- Any chance you’d consider doing Airbnb for 14 days or less in a year? Even if you hate people, I bet you can handle hosting someone for 2 or 3 days per month. Then, take those earnings and dump them into a Roth IRA.
- Check to see when you can strategically do Roth Conversions during very low-income years.
Any other ways of getting triple tax-advantaged savings that you are doing?
*Note, I’m definitely not a tax professional, so talk to your tax person first.
Dave @ Married with Money says
HSA is the biggest thing for me on this list.
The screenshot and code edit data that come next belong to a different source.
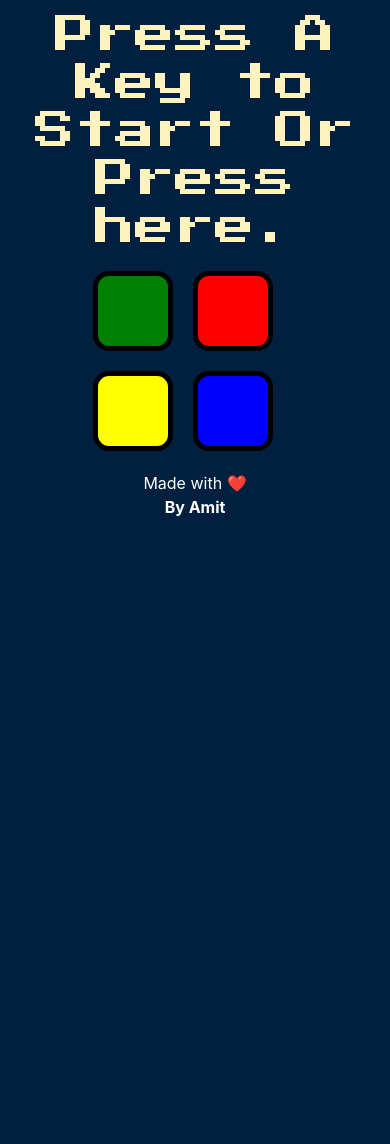
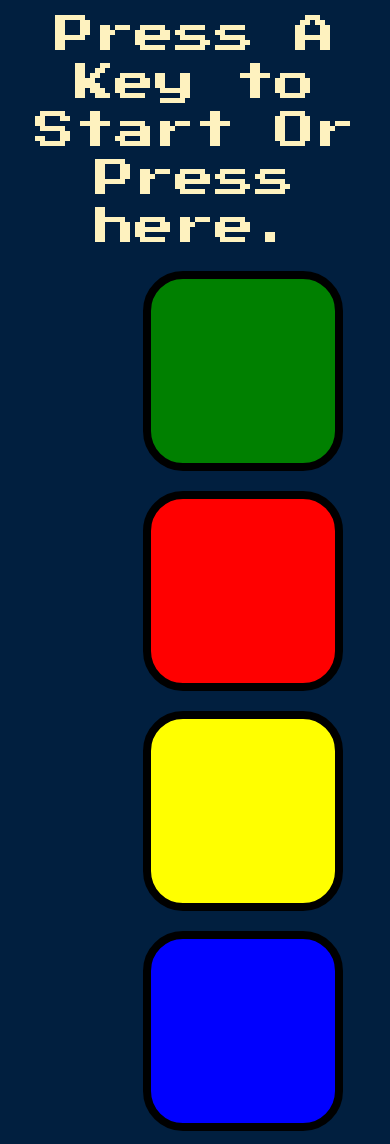
Before and after one commit to AmitDhakite/Simon, a plain HTML site: page index.html in a window 390 px wide. Shown: the top 1144 px of the page. Before the commit the page ends 844 px from the top, so only its background shows below. Drawn offline with nearby package versions, Linux system fonts and the light colour scheme.

Commit message:
for mobile

```diff
--- a/index.html
+++ b/index.html
@@ -15,19 +15,19 @@
     <h1 id="level-title" style="font-size: 2.5rem;">Press A Key to Start Or Press here.</h1>
   <div class="container">
     <div class="row">
-      <div type="button" id="g" class="btn green g col-lg-4 col-md-4 col-sm-6">
+      <div type="button" id="g" class="btn green g">
 
       </div>
-      <div  type="button" id="r" class="btn red r col-lg-4 col-md-4 col-sm-6">
+      <div  type="button" id="r" class="btn red r">
 
 
       </div>
     </div>
     <div class="row">
-      <div type="button" id="y" class="btn yellow y col-lg-4 col-md-4 col-sm-6">
+      <div type="button" id="y" class="btn yellow y">
 
       </div>
-      <div  type="button" id="b" class="btn blue b col-lg-4 col-md-4 col-sm-6">
+      <div  type="button" id="b" class="btn blue b">
 
 
       </div>
--- a/styles.css
+++ b/styles.css
@@ -56,18 +56,19 @@ body {
   box-shadow: 0 0 20px white;
   background-color: grey;
 }
-@media (max-width: 600px){
+@media (max-width: 1000px){
   .btn{
-    margin: 10px;
+    margin: 10px 10px 10px 10px;
     display: inline-block;
-    height: 100px;
-    width: 100px;
-    border: 5px solid black;
+    height: 200px;
+    width: 200px;
+    border: 8px solid black;
     border-radius: 20%;
+    padding: 20px;
   }
   .container{
-    margin-left: 10px;
-    margin-right: 10px;
+    margin-left: 100px;
+     margin-right: 0;
     padding: 0;
     text-align: center;
   }
@@ -75,25 +76,3 @@ body {
     padding: 0;
   }
 }
-@media (max-width: 450px){
-  h1{
-    size: 10px;
-  }
-  .btn{
-    margin: 10px;
-    display: inline-block;
-    height: 80px;
-    width: 80px;
-    border: 5px solid black;
-    border-radius: 20%;
-  }
-  .container{
-    margin-left: 10px;
-    margin-right: 10px;
-    padding: 0;
-    text-align: center;
-  }
-  .row{
-    padding: 0;
-  }
-}
```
We’re definitely not in low-income years at the moment, have no foreseeable education expenses for the remainder of our lives, and while AirBNB sounds interesting we’re sadly part of an HOA which prohibits short-term rentals like that…so that’s off the table. Boo!
Still, an HSA is awesome and like you I basically never go to the doctor so our out-of-pocket expenses are extremely low.
Financial Panther says
Yeah, I’m bummed because my new job doesn’t have a HDHP, so I can’t get an HSA anymore. They do pay for my whole health insurance premium though, so I’m not paying anything for health insurance, which is at least a nice bonus.
A big one is the dependent care FSA for those with children. Payouts are tax free and then roll the cash into a Roth.
Financial Panther says
Oh nice! I didn’t know about this one. Will have to look this up and add to the list.
The Grounded Engineer says
I recently crunched the numbers to see of a lower deductible plan would be worth switching to during a year we plan to have our next child. The high-deductible, HSA plan is actually more cost effective. The key is to look at what the max-out-of pocket is. Now, most of a delivery for a new child is covered, but for us the epidural and a few other things weren’t covered. For my health plan, the HSA max out of pocket was less than the higher premium plan! So run the numbers!!
Financial Panther says
Good point about crunching the numbers!
Making Your Money Matter says
The other amazing thing about an HSA and a dependent care FSA is that if you contribute directly from your paycheck through your employer, it’s not subject to FICA taxes (Social Security and Medicare). That’s another 7.65% (of course high-income earners are already capped in their social security earnings anyway).
Taxes really make a huge difference in how much money you are keeping. Great post FP!
Financial Panther says
Right! As far as I know, HSA contributions directly from your paycheck are the only way to get around FICA taxes – so definitely worth taking advantage of that if you can.